=== ABOUT THIS TASK ===
Please return every line of the records below that contains the word "DCLogic".

=== STUDY MATERIAL ===
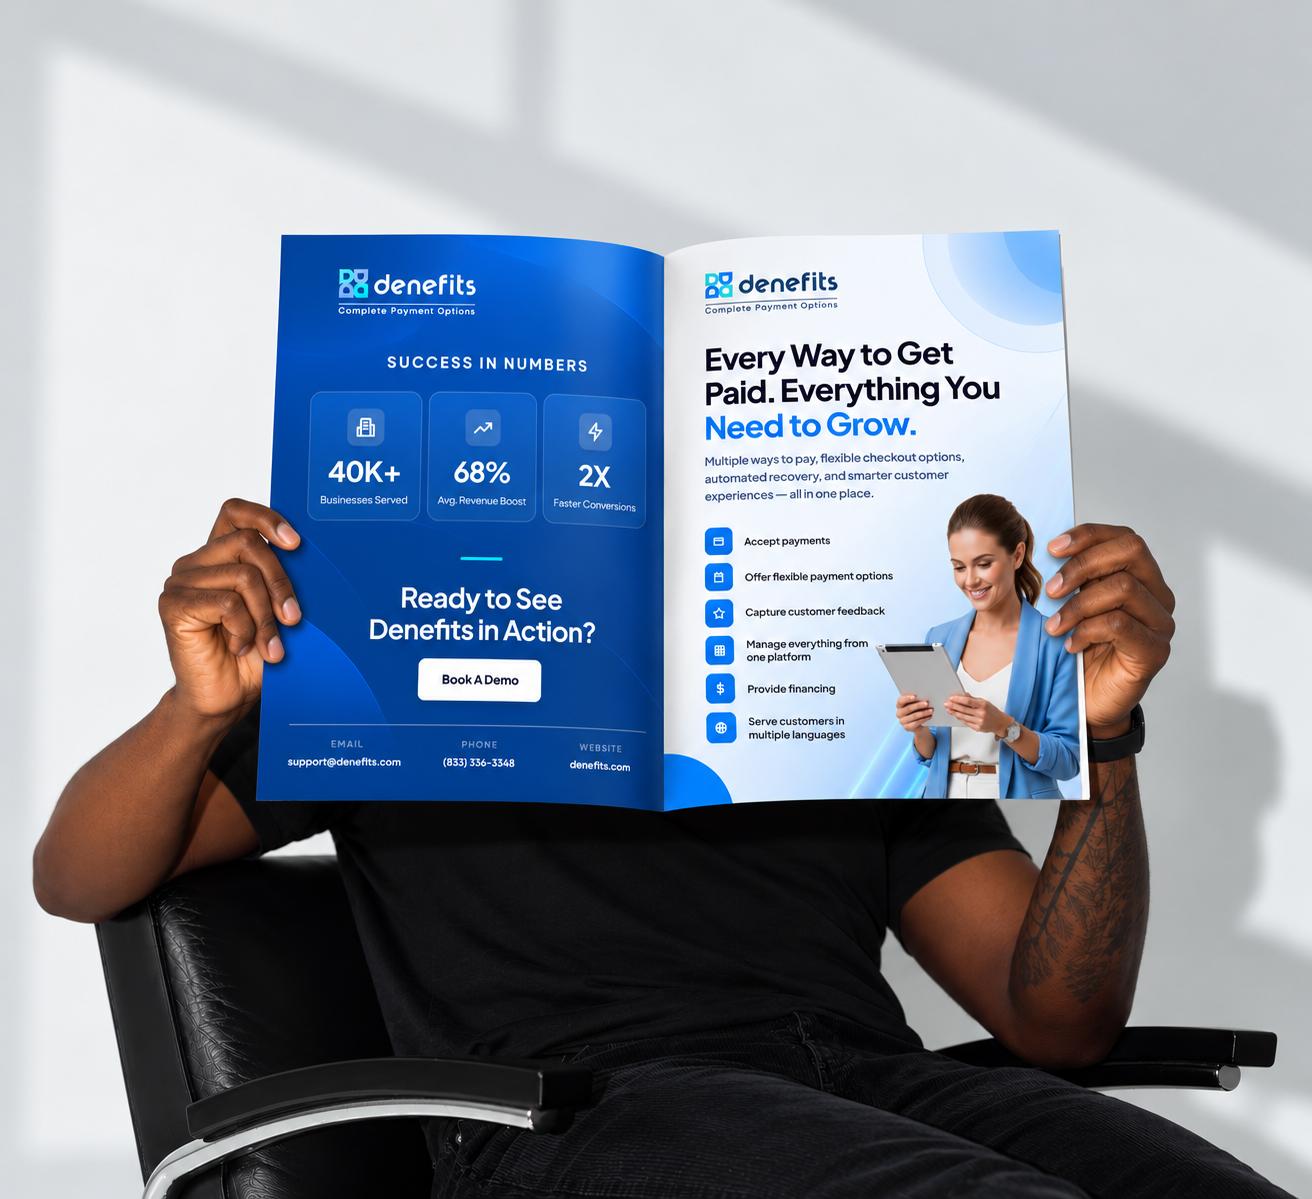
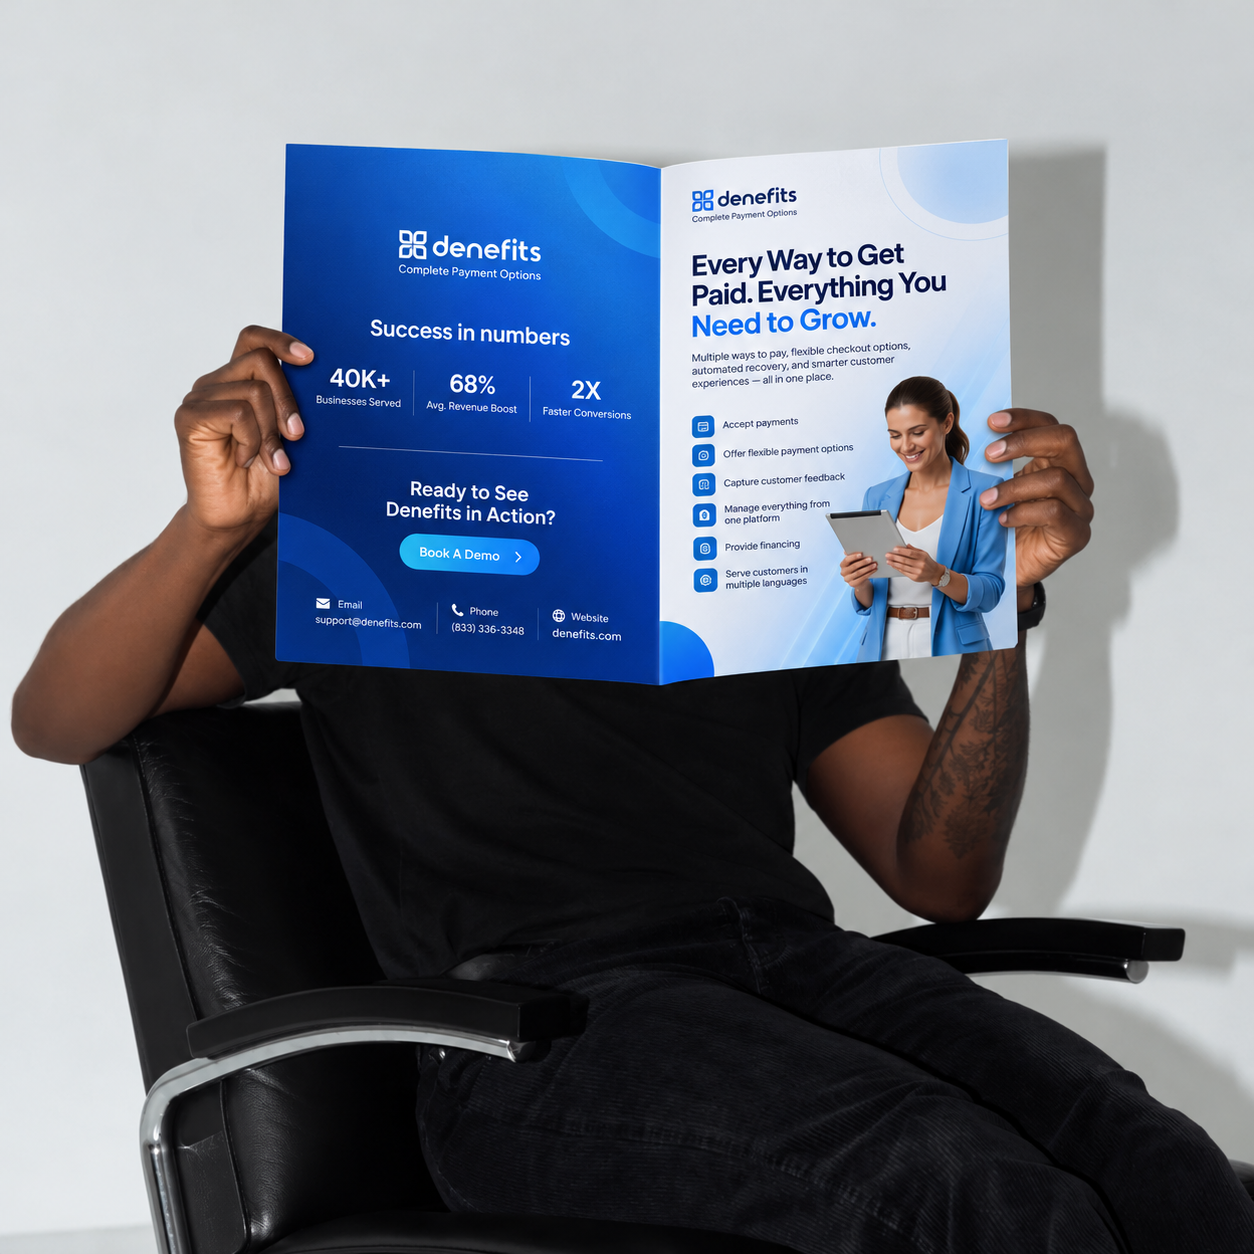
feat: update media assets and layout references for website, print collateral, and packaging portfolios

diff --git a/packaging-3d.html b/packaging-3d.html
@@ -294,11 +294,39 @@ img, video, svg, canvas { max-width: 100%; }
 
 <section data-anim="" data-ovsection="" style="position:relative;z-index:2;max-width:none;margin:0 auto;padding:0 clamp(20px,5vw,80px) clamp(60px,8vw,120px);display:grid;grid-template-columns:minmax(0,320px) minmax(0,1fr);gap:clamp(24px,3vw,54px);align-items:start">
   <div style="order:2;display:flex;flex-direction:column;gap:clamp(10px,1.4vw,18px);min-width:0">
-    <sc-for list="{{ overview }}" as="o" hint-placeholder-count="10">
-      <div style="position: relative; overflow: hidden; border-radius: clamp(10px,1.4vw,18px); background: #1C1817; border: 1px solid #2E2927; height: clamp(340px,46vw,760px); width: 100%">
-        <image-slot id="pk-ov-{{ o.id }}" shape="rect" placeholder="{{ o.label }}" style="width: 100%"></image-slot>
-      </div>
-    </sc-for>
+    <div style="position: relative; overflow: hidden; border-radius: clamp(10px,1.4vw,18px); background: #1C1817; border: 1px solid #2E2927; width: 100%">
+      <img src="./uploads/Packaging/Main Cover.jpg" alt="Main Cover" style="width:100%;height:100%;object-fit:cover;display:block">
+    </div>
+    <div style="position: relative; overflow: hidden; border-radius: clamp(10px,1.4vw,18px); background: #1C1817; border: 1px solid #2E2927; width: 100%">
+      <img src="./uploads/Packaging/Inside Cover.jpg" alt="Inside Cover" style="width:100%;height:100%;object-fit:cover;display:block">
+    </div>
+    <div style="position: relative; overflow: hidden; border-radius: clamp(10px,1.4vw,18px); background: #1C1817; border: 1px solid #2E2927; width: 100%">
+      <img src="./uploads/Packaging/1.jpg" alt="Packaging 1" style="width:100%;height:100%;object-fit:cover;display:block">
+    </div>
+    <div style="position: relative; overflow: hidden; border-radius: clamp(10px,1.4vw,18px); background: #1C1817; border: 1px solid #2E2927; width: 100%">
+      <img src="./uploads/Packaging/2.png" alt="Packaging 2" style="width:100%;height:100%;object-fit:cover;display:block">
+    </div>
+    <div style="position: relative; overflow: hidden; border-radius: clamp(10px,1.4vw,18px); background: #1C1817; border: 1px solid #2E2927; width: 100%">
+      <img src="./uploads/Packaging/3.png" alt="Packaging 3" style="width:100%;height:100%;object-fit:cover;display:block">
+    </div>
+    <div style="position: relative; overflow: hidden; border-radius: clamp(10px,1.4vw,18px); background: #1C1817; border: 1px solid #2E2927; width: 100%">
+      <img src="./uploads/Packaging/4.png" alt="Packaging 4" style="width:100%;height:100%;object-fit:cover;display:block">
+    </div>
+    <div style="position: relative; overflow: hidden; border-radius: clamp(10px,1.4vw,18px); background: #1C1817; border: 1px solid #2E2927; width: 100%">
+      <img src="./uploads/Packaging/5.png" alt="Packaging 5" style="width:100%;height:100%;object-fit:cover;display:block">
+    </div>
+    <div style="position: relative; overflow: hidden; border-radius: clamp(10px,1.4vw,18px); background: #1C1817; border: 1px solid #2E2927; width: 100%">
+      <img src="./uploads/Packaging/6.png" alt="Packaging 6" style="width:100%;height:100%;object-fit:cover;display:block">
+    </div>
+    <div style="position: relative; overflow: hidden; border-radius: clamp(10px,1.4vw,18px); background: #1C1817; border: 1px solid #2E2927; width: 100%">
+      <img src="./uploads/Packaging/7.png" alt="Packaging 7" style="width:100%;height:100%;object-fit:cover;display:block">
+    </div>
+    <div style="position: relative; overflow: hidden; border-radius: clamp(10px,1.4vw,18px); background: #1C1817; border: 1px solid #2E2927; width: 100%">
+      <img src="./uploads/Packaging/8.png" alt="Packaging 8" style="width:100%;height:100%;object-fit:cover;display:block">
+    </div>
+    <div style="position: relative; overflow: hidden; border-radius: clamp(10px,1.4vw,18px); background: #1C1817; border: 1px solid #2E2927; width: 100%">
+      <img src="./uploads/Packaging/9.png" alt="Packaging 9" style="width:100%;height:100%;object-fit:cover;display:block">
+    </div>
   </div>
   <div data-ovnote="" style="order:1;position:sticky;top:96px;display:flex;flex-direction:column;gap:14px">
     <span style="font-size:11px;font-weight:600;letter-spacing:.16em;text-transform:uppercase;color:#FF6B69">Overview</span>
@@ -860,11 +888,7 @@ class Component extends DCLogic {
         { id: 'home', label: 'Home', href: './index.html' },
         { id: 'work', label: 'Work', href: './index.html#work' },
         { id: 'about', label: 'About', href: './index.html#about' }
-      ],
-      overview: Array.from({ length: 10 }, (_, i) => ({
-        id: String(i + 1).padStart(2, '0'),
-        label: 'Overview ' + String(i + 1).padStart(2, '0')
-      }))
+      ]
     };
   }
 }

diff --git a/web-design.html b/web-design.html
@@ -866,16 +866,16 @@ class Component extends DCLogic {
         { id: 'about', label: 'About', href: './index.html#about' }
       ],
       overview: [
-        { id: '01', label: 'Web Design 01', src: './uploads/Website/1.jpg', isVideo: false },
-        { id: '02', label: 'Web Design 02', src: './uploads/Website/2.jpg', isVideo: false },
-        { id: '03', label: 'Web Design 03', src: './uploads/Website/3.jpg', isVideo: false },
+        { id: '01', label: 'Web Design 01', src: './uploads/Website/1.png', isVideo: false },
+        { id: '02', label: 'Web Design 02', src: './uploads/Website/2.png', isVideo: false },
+        { id: '03', label: 'Web Design 03', src: './uploads/Website/3.png', isVideo: false },
         { id: '04', label: 'Web Design 04', src: './uploads/Website/4.webm', isVideo: true },
-        { id: '05', label: 'Web Design 05', src: './uploads/Website/5.jpg', isVideo: false },
+        { id: '05', label: 'Web Design 05', src: './uploads/Website/5.png', isVideo: false },
         { id: '06', label: 'Web Design 06', src: './uploads/Website/6.webm', isVideo: true },
-        { id: '07', label: 'Web Design 07', src: './uploads/Website/7.jpg', isVideo: false },
-        { id: '08', label: 'Web Design 08', src: './uploads/Website/8.jpg', isVideo: false },
-        { id: '09', label: 'Web Design 09', src: './uploads/Website/9.jpg', isVideo: false },
-        { id: '10', label: 'Web Design 10', src: './uploads/Website/10.jpg', isVideo: false },
+        { id: '07', label: 'Web Design 07', src: './uploads/Website/7.png', isVideo: false },
+        { id: '08', label: 'Web Design 08', src: './uploads/Website/8.png', isVideo: false },
+        { id: '09', label: 'Web Design 09', src: './uploads/Website/9.png', isVideo: false },
+        { id: '10', label: 'Web Design 10', src: './uploads/Website/10.png', isVideo: false },
         { id: '11', label: 'Web Design 11', src: './uploads/Website/11.jpg', isVideo: false }
       ]
     };

diff --git a/print-collateral.html b/print-collateral.html
@@ -862,11 +862,11 @@ class Component extends DCLogic {
         { id: 'about', label: 'About', href: './index.html#about' }
       ],
       overview: [
-        { id: '01', label: 'Print Collateral 01', src: './uploads/Print%20collateral/1.jpg' },
+        { id: '01', label: 'Print Collateral 01', src: './uploads/Print%20collateral/1.png' },
         { id: '02', label: 'Print Collateral 02', src: './uploads/Print%20collateral/2.png' },
-        { id: '03', label: 'Print Collateral 03', src: './uploads/Print%20collateral/3.png' },
+        { id: '03', label: 'Print Collateral 03', src: './uploads/Print%20collateral/3.jpg' },
         { id: '04', label: 'Print Collateral 04', src: './uploads/Print%20collateral/4.png' },
-        { id: '05', label: 'Print Collateral 05', src: './uploads/Print%20collateral/5.png' },
+        { id: '05', label: 'Print Collateral 05', src: './uploads/Print%20collateral/5.jpg' },
         { id: '06', label: 'Print Collateral 06', src: './uploads/Print%20collateral/6.png' },
         { id: '07', label: 'Print Collateral 07', src: './uploads/Print%20collateral/7.png' }
       ]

=== OUTPUT FOR THIS EXERCISE ===
@@ -860,11 +888,7 @@ class Component extends DCLogic {
@@ -866,16 +866,16 @@ class Component extends DCLogic {
@@ -862,11 +862,11 @@ class Component extends DCLogic {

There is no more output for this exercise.